Evening darkness came so early today that I had to look up daylight savings time for 2013. The hope being that it would come soon. (And it will: March 10th for the States.)
It's one of those days when it just feels dark outside no matter what time the sun sets. I cannot complain about the thermometer reading: 31 degrees at dusk. But weather.com tells me it feels like 18 out there and though I avoid having someone tell me what I should feel, I have to admit -- that's a pretty accurate assessment. Maybe 8 would be an even better guess as to how it felt walking to the donkey car after work.
The wind right now is brutal.
Of course, it's tough to give you a photo of a winter wind. There are the shivering trees. And the blowing snows across country roads (our snow cover isn't substantial right now, but what little there is blows right across, as if being chased by some holy terror). But the howl, the force of the wind is far greater than that. I'm thinking maybe I should detour just by a block or two and swing toward lake Monona, for a brief look out there.
(yes, there is a lonely figure braving the winds in the middle of the lake)
It was so cold that I lasted all of five seconds.
(and a hut with a fisherman in it)
Two photos and I am back inside the donkey car, thanking the little engine for producing a good, warm stream of air.
At home, I can hear the wind howling, loud and strong. Snow is coming down now. Or coming at us, in a horizontal direction. It would be a perfect day for staying put, not venturing anywhere at all, except, our town has a Common Council meeting tonight and both Ed and I want to present our reasons for stalling development just to the east of us. So after a quick supper of eggs and various veggies and a salad (the only color you'll get here today)...
...we bundle up and emboldened, we set out. At the meeting, we say our stuff, listen to the vote (it's never in our favor, but we're chipping away, at least at the edges) and then, finally, we retreat to the farmhouse right as the blizzard-like snows add fresh layers of thick white stuff to the landscape.
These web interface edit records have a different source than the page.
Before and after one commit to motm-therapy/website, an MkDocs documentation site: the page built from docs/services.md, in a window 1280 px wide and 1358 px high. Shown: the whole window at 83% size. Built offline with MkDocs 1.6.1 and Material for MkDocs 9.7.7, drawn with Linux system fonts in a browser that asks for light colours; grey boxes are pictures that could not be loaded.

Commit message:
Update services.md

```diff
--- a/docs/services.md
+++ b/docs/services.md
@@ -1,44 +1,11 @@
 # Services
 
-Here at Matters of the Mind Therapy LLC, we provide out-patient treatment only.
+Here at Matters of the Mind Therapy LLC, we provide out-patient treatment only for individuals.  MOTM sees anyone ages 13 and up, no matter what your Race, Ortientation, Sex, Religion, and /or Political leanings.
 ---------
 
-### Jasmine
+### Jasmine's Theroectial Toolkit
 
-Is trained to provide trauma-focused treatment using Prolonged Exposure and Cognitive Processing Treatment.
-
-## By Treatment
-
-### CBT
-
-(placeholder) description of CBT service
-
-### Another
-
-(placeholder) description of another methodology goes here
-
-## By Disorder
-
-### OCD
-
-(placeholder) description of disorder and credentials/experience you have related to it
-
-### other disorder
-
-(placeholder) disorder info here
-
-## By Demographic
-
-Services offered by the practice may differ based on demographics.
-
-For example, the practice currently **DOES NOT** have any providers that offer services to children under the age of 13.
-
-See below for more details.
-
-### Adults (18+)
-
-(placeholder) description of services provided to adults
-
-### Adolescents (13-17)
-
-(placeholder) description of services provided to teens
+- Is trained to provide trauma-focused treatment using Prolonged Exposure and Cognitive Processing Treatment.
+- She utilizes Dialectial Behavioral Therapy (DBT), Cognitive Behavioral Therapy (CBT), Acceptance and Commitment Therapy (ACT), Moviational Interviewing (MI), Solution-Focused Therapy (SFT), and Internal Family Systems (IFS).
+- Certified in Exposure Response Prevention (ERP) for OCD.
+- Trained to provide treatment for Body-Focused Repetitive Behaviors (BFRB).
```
Four deer stand by the road and watch the old donkey car struggle up the snow covered pavement. The wind continues to cause the trees to shiver. The night sounds of owls will be muted tonight, indecipherable. Instead, we'll listen to a loud roar, a gust, another roar. A concert of winter noises. I'm hoping it's the season's crescendo. That in a day or two, maybe three, we'll have moved on. To spring.